The digital volunteering code
Through events, online campaigns and other community initiatives, Volunteers' Week aims to motivate individuals to trade in their time and skills to support a social cause. Nesta programme manager Patrick Taylor and Code Club participation manager Sarah Sheerman-Chase offer advise on how to engage volunteers through online training and make volunteering more accessible.
From apps that connect first aiders with local emergency situations to online peer mentoring – digital technology is helping many more people donate their skills and time to a plethora of volunteering causes.
Nesta is supporting six such organisations that work alongside public services to increase their digital offering through the Centre for Social Action Innovation Fund – a partnership with the Cabinet Office. Estimates show the iniative has helped mobilise 40,000 volunteers, who have then gone on to reach another 100,000. Nesta's analysis also suggests these figures will triple by the end of 2015.
Among those organisations being supported to expand their work is Code Club – a nationwide network of volunteer led computer coding clubs for children aged 9-11 years. In January, they developed a new online learning platform for the adults who run the clubs. The platform has already trained more than 500 volunteers from across the country, including web developers, teachers and students.
Code Club’s participation manager Sarah Sheerman-Chase shares her top tips for engaging volunteers through online training and on making it easier for even more people to get involved...
Be clear on what you want the outcomes to be and keep everything as simple as possible
This applies to everything from initial planning to design to the end user experience. In our case, we wanted to create something that would be simple to use and would ensure that prospective Code Club volunteers weren’t put off by a difficult or stressful training process.

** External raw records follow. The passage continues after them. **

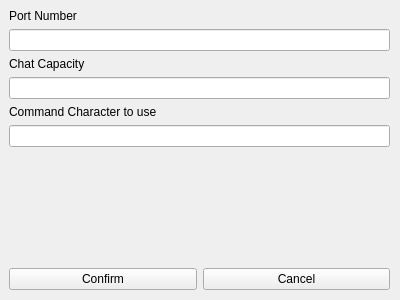
This is hostsettingpopup.ui in LaggyJet/NetworkApp as Qt 5 draws it before an edit. The edited form follows.
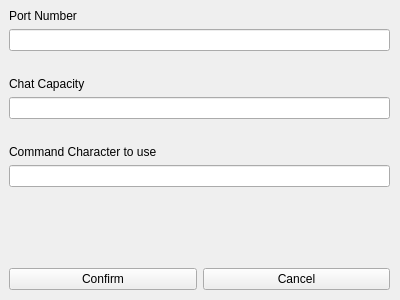
This is the edited form.

Diff of the .ui file:
```diff
--- a/hostsettingpopup.ui
+++ b/hostsettingpopup.ui
@@ -35,6 +35,13 @@
       <item>
        <widget class="QLineEdit" name="port"/>
       </item>
+      <item>
+       <widget class="QLabel" name="portWarning">
+        <property name="text">
+         <string/>
+        </property>
+       </widget>
+      </item>
       <item>
        <widget class="QLabel" name="chatCapacityLabel">
         <property name="text">
@@ -45,6 +52,13 @@
       <item>
        <widget class="QLineEdit" name="chatCapacity"/>
       </item>
+      <item>
+       <widget class="QLabel" name="chatCapacityWarning">
+        <property name="text">
+         <string/>
+        </property>
+       </widget>
+      </item>
       <item>
        <widget class="QLabel" name="commandCharLabel">
         <property name="text">
```
Left out of the diff: 2 changed lines with no effect on the pictures.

Therefore, we aimed to keep the platform clean and easy to navigate, allowing the content to shine.
Don’t forget good teaching practice
Good learning can look the same whether it is in a classroom or online. Make sure the objectives are clear and try to present content in a variety of ways to accommodate different ways of learning. For instance, we’ve created transcripts of all our video content for people who prefer to read as well as watch and listen.

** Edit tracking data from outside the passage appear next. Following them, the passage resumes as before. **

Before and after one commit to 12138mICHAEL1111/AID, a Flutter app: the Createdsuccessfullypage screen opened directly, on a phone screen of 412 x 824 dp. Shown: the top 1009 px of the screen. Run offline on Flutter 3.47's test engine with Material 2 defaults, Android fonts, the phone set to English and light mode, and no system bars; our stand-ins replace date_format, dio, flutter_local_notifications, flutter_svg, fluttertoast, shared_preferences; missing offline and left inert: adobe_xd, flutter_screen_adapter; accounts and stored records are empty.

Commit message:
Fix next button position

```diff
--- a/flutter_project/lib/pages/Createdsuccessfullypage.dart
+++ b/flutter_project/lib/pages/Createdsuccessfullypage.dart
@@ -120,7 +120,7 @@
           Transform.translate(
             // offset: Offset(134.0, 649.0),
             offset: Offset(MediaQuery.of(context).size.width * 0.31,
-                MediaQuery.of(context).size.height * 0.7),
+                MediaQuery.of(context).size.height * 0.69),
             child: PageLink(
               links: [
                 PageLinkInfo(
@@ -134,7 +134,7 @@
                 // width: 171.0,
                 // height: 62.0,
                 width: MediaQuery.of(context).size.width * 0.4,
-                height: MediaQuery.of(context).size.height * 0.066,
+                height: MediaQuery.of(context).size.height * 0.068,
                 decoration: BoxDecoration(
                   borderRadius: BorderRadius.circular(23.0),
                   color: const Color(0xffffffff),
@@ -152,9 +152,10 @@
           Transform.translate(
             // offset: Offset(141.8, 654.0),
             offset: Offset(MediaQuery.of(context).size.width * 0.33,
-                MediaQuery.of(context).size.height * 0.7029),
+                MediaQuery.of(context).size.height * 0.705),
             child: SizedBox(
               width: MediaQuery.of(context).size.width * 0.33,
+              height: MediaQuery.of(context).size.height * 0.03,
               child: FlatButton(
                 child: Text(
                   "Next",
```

Work with people who you know will understand your ethos and remember that good ideas can always be communicated
If you are not used to working with web developers, or have no experience creating online video content, choose people to work with who share your passion and understand your ideas.

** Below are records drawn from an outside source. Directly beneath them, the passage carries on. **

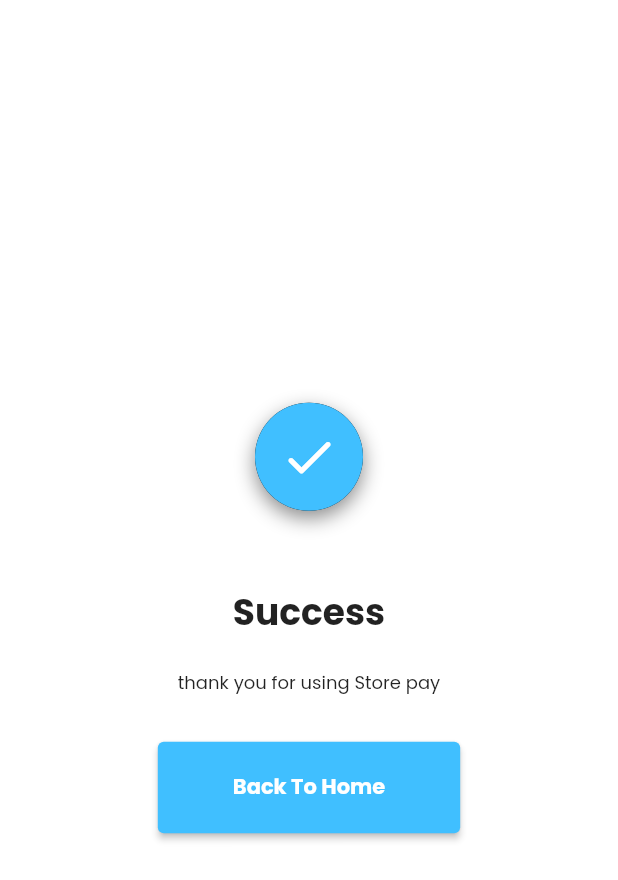
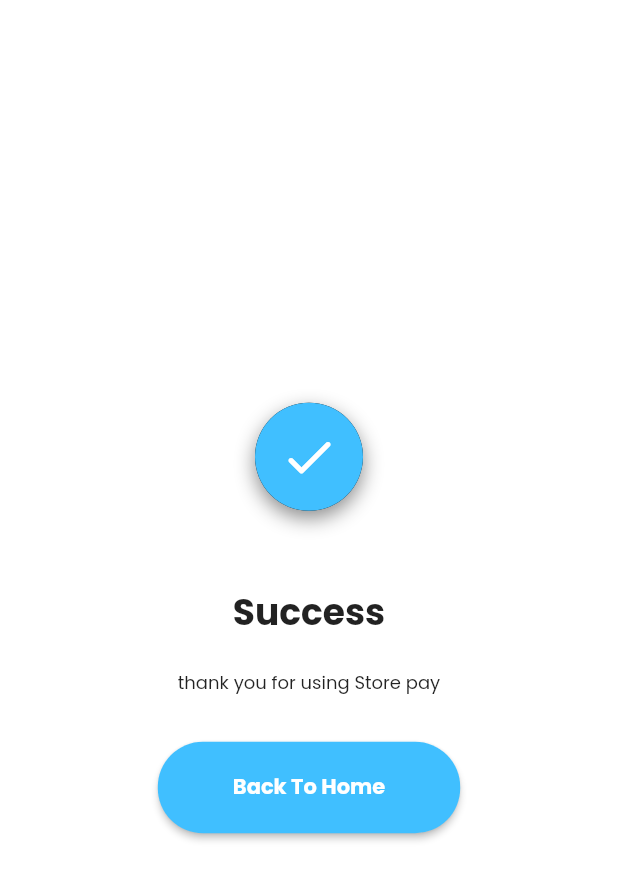
Before and after one commit to gecwayanad/store_pay, a Flutter app: the screen it shows after launch, on a phone screen of 412 x 824 dp. Shown: the top 880 px of the screen. Run offline on Flutter 3.47's test engine with Material 2 defaults, Android fonts, the light colour scheme and no system bars; our stand-ins replace google_fonts, hexcolor.

```diff
--- a/lib/Screens/paymentDone.dart
+++ b/lib/Screens/paymentDone.dart
@@ -75,6 +75,7 @@
               SizedBox(height: 30,),
               ElevatedButton(
                 style:  ElevatedButton.styleFrom(
+                  shape: RoundedRectangleBorder(borderRadius: BorderRadius.circular(30)),
                   primary: HexColor("40BFFF"),        //hex pluggin used
                   padding: EdgeInsets.symmetric(horizontal: 50, vertical: 20)
                 ),
```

We worked with web developers who were already part of the Code Club team, and then brought in a designer who had already worked with us, so we knew she understood our brand and the way we worked. She was also a user experience expert, which was a useful addition!
For the film content, we worked with Chocolate Films because they specialise in filming with children, working for educational content providers and informal learning, so we felt they would understand us straight away.
Make the most of resources you already have
Don’t reinvent the wheel. If you already have resources look at how you can incorporate them into an online offering. For example, Code Club already had awesome robot illustrations on our website, so it made sense to animate them for the online training. It kept the brand strong and saved on budget too.
Create engaging content
If you were training in a classroom, you would use interactive exercises to help learners, so in an online environment use your video content to show as well as tell. You can show a lot visually without giving long explanations – we didn’t need to describe what a typical classroom looks like, we just made sure our video content did this for us.
And finally, and this is a really important point, Code Club’s online training forms part of a wider support structure for our volunteers. They can visit one of our network of ‘Star Clubs’, a network of best practice clubs who have amazing volunteers & teachers, and are keen to welcome visitors. Volunteers can also swap ideas at meet ups in their local area or in our online forums. Completing the training is just part of the journey with us, and we continue to support them in a variety of ways to continue learning and sharing ideas.
Photo credit: William Iven